__What this task involves__: How many lines of these entries include the string "orientation"? State the number alone.

__Dataset extract__:
##############################
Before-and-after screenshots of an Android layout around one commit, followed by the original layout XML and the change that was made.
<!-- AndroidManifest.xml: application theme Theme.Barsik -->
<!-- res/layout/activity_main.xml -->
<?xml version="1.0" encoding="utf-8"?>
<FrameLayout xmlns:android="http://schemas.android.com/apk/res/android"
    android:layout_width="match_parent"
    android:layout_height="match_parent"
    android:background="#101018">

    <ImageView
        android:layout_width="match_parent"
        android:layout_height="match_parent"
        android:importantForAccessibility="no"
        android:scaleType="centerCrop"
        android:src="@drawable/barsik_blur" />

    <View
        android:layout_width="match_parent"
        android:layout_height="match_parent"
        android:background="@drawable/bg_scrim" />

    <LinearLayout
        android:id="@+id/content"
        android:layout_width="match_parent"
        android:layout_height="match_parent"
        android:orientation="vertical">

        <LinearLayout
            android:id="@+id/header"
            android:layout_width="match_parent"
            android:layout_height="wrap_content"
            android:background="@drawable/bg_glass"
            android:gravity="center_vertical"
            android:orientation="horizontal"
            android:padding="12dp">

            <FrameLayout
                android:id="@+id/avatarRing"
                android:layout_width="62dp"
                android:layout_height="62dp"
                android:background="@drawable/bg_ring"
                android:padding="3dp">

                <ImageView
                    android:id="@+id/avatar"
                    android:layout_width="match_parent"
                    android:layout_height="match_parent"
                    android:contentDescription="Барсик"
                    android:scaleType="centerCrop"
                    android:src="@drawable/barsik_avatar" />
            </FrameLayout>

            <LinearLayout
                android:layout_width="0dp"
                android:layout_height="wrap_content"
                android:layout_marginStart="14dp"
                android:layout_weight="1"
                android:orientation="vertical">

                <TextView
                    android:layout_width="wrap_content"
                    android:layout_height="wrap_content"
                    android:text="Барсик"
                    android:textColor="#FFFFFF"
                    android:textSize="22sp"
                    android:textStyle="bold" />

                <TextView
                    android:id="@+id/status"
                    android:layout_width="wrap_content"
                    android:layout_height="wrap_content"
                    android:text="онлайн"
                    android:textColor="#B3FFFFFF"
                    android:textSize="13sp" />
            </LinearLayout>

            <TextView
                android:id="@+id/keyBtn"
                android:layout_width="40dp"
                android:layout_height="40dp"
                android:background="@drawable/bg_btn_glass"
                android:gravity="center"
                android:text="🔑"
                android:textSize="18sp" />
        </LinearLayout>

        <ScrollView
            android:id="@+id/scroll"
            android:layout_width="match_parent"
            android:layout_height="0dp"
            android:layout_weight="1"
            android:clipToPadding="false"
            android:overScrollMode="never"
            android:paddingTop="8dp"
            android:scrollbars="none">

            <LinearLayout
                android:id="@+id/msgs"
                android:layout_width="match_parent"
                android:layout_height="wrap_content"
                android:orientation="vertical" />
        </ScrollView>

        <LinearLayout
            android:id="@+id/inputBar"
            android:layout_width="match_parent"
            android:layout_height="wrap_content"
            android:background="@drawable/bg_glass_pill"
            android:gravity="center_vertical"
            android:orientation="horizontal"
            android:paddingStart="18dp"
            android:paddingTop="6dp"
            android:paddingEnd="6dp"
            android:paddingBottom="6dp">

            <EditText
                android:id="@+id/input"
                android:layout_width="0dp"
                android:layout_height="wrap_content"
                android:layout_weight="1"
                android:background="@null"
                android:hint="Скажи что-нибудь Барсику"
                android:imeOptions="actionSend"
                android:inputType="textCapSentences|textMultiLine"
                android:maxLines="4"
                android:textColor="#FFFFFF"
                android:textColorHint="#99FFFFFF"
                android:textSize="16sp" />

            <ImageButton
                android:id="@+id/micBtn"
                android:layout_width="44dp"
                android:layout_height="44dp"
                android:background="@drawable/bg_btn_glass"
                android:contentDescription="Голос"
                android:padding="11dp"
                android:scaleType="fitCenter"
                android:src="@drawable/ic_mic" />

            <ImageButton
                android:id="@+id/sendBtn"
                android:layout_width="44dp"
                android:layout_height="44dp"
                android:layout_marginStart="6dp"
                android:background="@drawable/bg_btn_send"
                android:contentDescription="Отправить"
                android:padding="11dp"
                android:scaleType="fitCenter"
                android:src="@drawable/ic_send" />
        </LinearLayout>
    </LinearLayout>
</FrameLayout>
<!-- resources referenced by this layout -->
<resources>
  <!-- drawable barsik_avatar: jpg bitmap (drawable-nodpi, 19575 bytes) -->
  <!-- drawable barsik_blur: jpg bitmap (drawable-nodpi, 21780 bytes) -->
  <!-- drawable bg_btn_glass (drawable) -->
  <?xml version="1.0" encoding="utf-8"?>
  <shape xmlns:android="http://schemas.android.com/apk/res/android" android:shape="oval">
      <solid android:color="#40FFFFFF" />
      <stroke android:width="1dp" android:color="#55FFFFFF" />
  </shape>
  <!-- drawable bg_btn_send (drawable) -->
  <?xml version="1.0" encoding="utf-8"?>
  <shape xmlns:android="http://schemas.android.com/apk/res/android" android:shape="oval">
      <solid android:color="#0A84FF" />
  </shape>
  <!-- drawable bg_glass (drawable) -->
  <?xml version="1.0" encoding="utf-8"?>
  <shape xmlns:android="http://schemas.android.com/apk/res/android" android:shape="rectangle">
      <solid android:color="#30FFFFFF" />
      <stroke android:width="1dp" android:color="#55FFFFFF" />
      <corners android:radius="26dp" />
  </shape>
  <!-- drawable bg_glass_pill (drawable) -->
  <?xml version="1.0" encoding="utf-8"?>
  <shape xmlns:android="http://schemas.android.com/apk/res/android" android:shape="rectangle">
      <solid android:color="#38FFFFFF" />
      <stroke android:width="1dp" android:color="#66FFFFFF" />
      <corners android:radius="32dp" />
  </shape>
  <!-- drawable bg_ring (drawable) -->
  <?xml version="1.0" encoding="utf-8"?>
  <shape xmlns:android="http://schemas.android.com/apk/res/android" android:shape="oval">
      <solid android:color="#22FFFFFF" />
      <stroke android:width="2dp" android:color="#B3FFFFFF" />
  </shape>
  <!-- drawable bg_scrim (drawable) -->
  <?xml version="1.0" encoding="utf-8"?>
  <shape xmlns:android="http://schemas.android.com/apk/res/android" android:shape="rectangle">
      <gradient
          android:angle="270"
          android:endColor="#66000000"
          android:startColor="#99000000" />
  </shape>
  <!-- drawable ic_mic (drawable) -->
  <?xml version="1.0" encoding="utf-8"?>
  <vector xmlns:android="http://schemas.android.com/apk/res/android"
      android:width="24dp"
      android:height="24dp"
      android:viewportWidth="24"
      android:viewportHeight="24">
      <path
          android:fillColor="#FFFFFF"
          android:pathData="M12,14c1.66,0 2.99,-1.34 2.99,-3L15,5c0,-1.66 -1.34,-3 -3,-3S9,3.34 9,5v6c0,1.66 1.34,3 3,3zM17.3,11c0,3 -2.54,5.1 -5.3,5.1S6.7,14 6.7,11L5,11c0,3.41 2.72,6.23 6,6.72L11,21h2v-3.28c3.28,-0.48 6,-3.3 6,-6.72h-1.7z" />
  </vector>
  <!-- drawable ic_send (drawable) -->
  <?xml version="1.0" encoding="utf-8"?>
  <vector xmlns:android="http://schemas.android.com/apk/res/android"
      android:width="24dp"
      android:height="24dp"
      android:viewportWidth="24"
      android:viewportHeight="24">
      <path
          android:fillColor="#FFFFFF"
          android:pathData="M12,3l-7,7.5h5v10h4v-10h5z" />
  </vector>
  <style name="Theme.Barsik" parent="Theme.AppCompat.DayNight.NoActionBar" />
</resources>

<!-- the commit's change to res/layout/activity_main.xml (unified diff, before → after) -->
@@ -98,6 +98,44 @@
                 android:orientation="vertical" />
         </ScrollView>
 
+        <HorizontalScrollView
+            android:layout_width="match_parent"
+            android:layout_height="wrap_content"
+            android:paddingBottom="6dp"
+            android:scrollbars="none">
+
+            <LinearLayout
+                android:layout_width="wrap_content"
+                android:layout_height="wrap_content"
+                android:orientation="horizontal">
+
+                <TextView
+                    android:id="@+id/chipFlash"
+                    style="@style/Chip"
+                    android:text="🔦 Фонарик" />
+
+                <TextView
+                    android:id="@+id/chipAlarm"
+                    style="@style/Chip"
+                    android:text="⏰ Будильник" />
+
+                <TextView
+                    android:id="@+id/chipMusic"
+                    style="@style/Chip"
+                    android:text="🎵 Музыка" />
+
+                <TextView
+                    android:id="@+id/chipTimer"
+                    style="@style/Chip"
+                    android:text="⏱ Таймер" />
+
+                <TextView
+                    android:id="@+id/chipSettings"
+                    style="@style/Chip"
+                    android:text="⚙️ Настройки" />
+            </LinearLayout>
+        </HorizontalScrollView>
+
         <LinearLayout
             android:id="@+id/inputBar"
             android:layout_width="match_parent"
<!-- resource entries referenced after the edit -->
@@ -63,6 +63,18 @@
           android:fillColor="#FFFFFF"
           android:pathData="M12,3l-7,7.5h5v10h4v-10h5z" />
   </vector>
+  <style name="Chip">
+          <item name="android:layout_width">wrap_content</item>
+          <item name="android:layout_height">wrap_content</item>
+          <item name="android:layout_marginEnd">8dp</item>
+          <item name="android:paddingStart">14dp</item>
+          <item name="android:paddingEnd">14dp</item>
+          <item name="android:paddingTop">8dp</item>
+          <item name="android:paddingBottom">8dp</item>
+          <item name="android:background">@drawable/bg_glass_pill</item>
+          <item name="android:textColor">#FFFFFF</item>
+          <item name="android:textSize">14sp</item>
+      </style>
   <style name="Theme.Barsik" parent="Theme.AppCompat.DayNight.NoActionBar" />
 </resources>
##############################
__Task response__: 7